When you hear talk of the two functions of the Federal Reserve, you likely think of its so-called “dual mandate” to foster maximum employment and stable prices. But that’s the goal of its monetary policy. The Fed’s foundational duality is actually to promote both those goals and the stability of the U.S. financial system. The Fed officially states it performs five functions. But one concerns setting policy while the other four fall under the rubric of safety.
This distinction is crucial to understanding the Fed’s decision-making following the collapse of Silicon Valley Bank (SVB). On the one hand, it acted swiftly to provide a safety net to the banking sector with the establishment of the Bank Term Funding Program. On the other hand, a week or so later, its Federal Open Market Committee (FOMC) voted to raise the federal funds rate by 25 basis points.
This might seem contradictory. Although much of SVB’s downfall stemmed from an overly concentrated clientele, a classic asset/liability mismatch and other mismanagement, the Fed’s aggressive tightening put the bank’s holdings of longer-term Treasuries underwater. From this perspective, the Fed perhaps should have foregone a hike.
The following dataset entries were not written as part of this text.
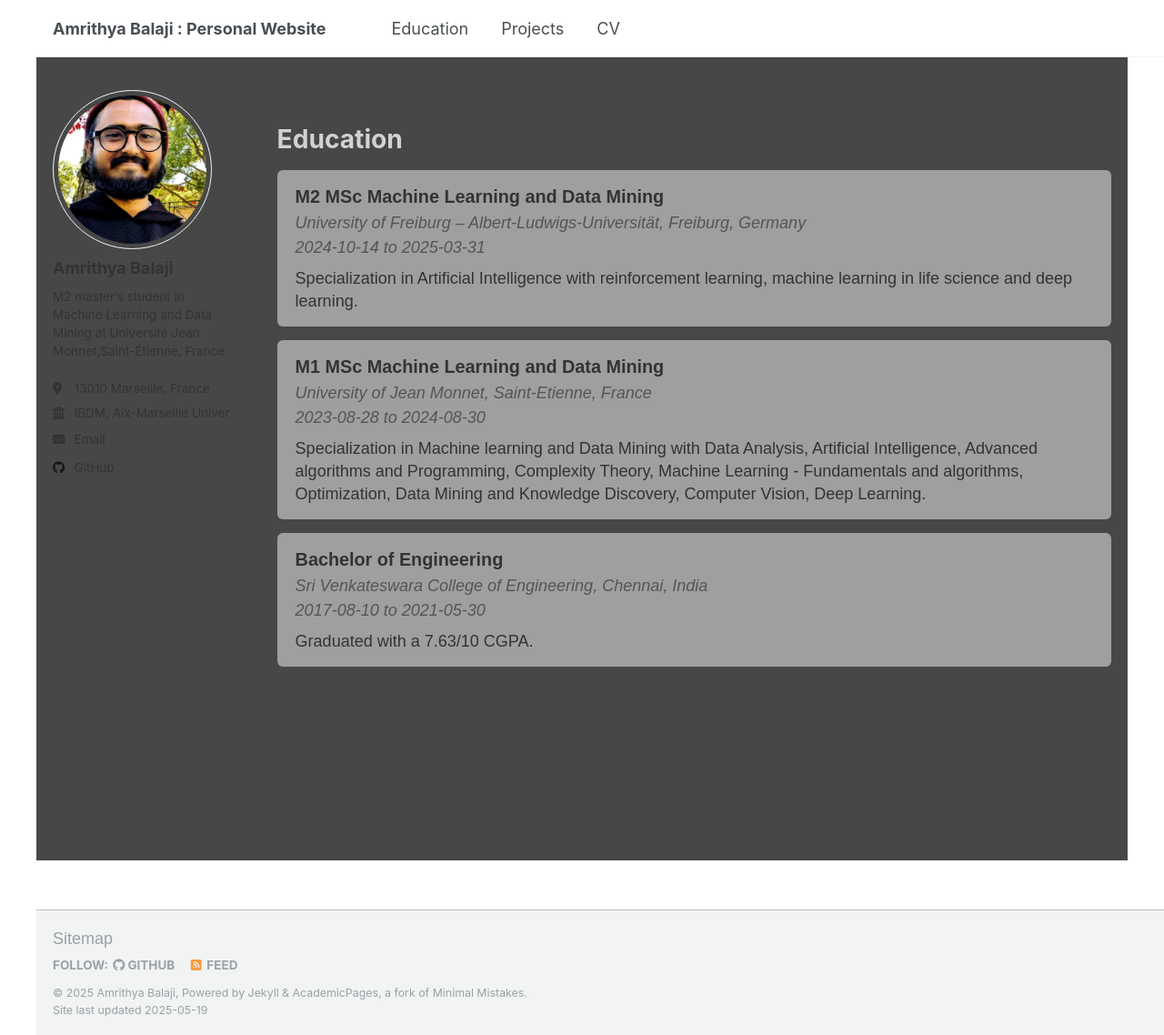
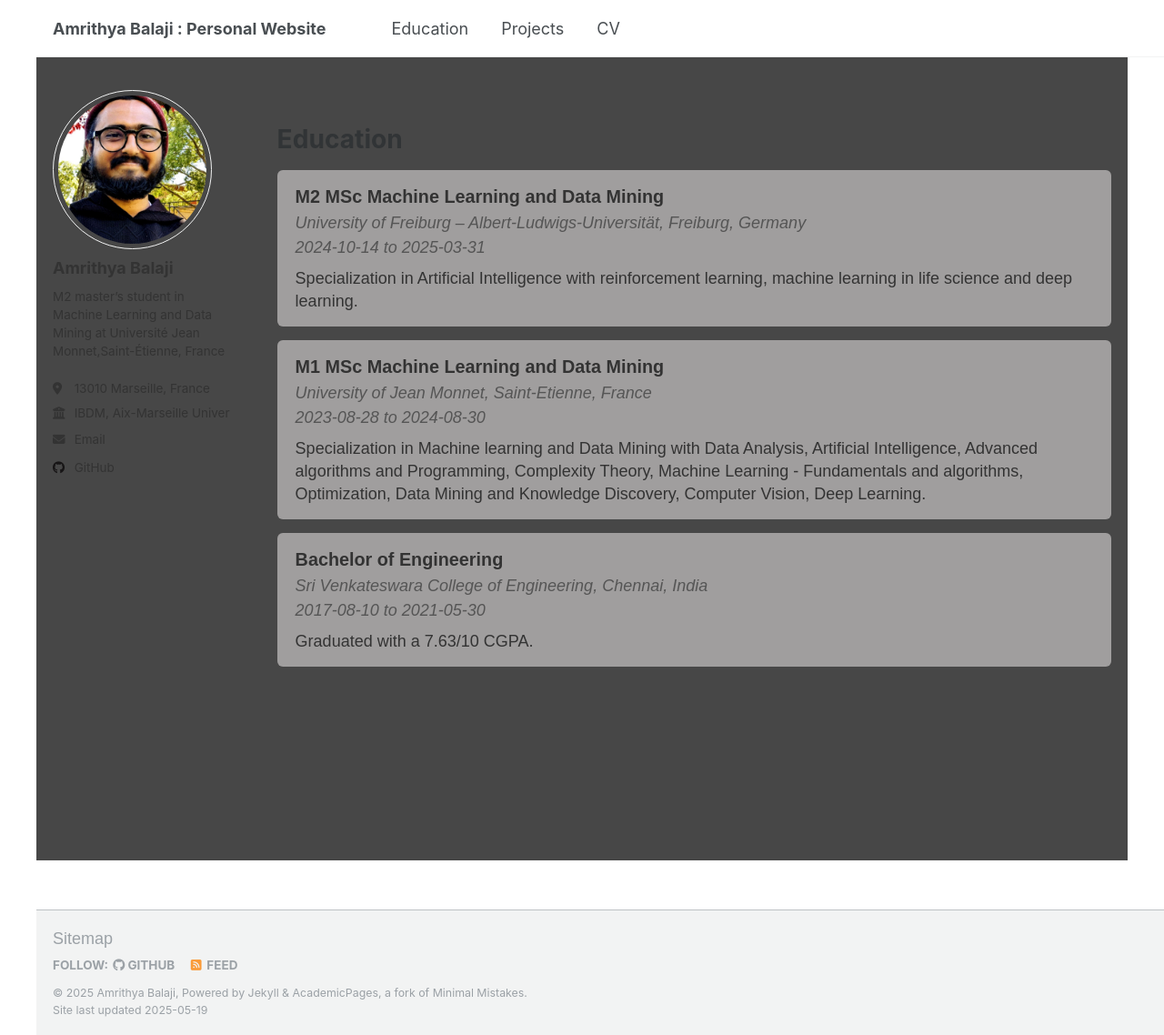
Before and after one commit to amrithya/amrithya.github.io, a Jekyll site: the page built from _pages/education.html, in a window 1280 px wide and 1138 px high. Shown: the whole window at 91% size. Built offline with Jekyll 4.4.1, drawn with Linux system fonts in a browser that asks for light colours.

Commit message:
Update education.html

```diff
--- a/_pages/education.html
+++ b/_pages/education.html
@@ -18,7 +18,7 @@ author_profile: true
             color: #333;
         }
         h1 {
-            color: #d2d2d2;
+            color: #313436;
             margin-bottom: 20px;
         }
         .education-item {
```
Yet its policy arm essentially shrugged this off. Not just because FOMC officials professed—and likely believed—that risks of contagion spreading to the broader banking system were minute, but because their focus remains on fighting inflation. Of course, Chair Jerome Powell had to address both issues, but he passed the buck on SVB to Vice Chair for Supervision Michael Barr.
The distinction is a major reason we think the FOMC won’t shift its foot from the gas to the brake pedal this year. Its members continually show they are willing to deal out pain in the name of restoring price stability. They’ve admittedly targeted increasing unemployment and tightening financial conditions—an agenda almost guaranteed to break some aspect of the financial system. We forecast another quarter-point hike at the May meeting and no cuts this year. That’s what the Summary of Economic Projections show, and betting against the Fed now is unwise. The markets keep flirting with making that bet, 50/50 on a hike in May and still pricing in a pivot this year. But expectations are volatile, and the debt ceiling X date looms. Unsurprisingly, there’s been little movement on that front.
It’s not surprising that customers spooked by the foundering of SVB have been transferring deposits from regional and smaller banks to larger ones. But we speculate this is only partly due to credit concerns. To the extent the situation prompted clients at all banks to take a close look at their account details, they likely realized those interest rates considerably lag that of most liquidity products, such as investor pools and money market funds. It’s been a bonanza for the latter across the liquidity investment industry. Total U.S. money fund assets increased by around $340 billion in March, among the largest inflows in history. As of March 28, they have reached a record $5.13 trillion (iMoneyNet). It seems the bank stress has woken the proverbial sleeping dog.
The target Weighted Average Maturity range of our money funds is 20-30 days for prime and 25-35 days for government and municipal.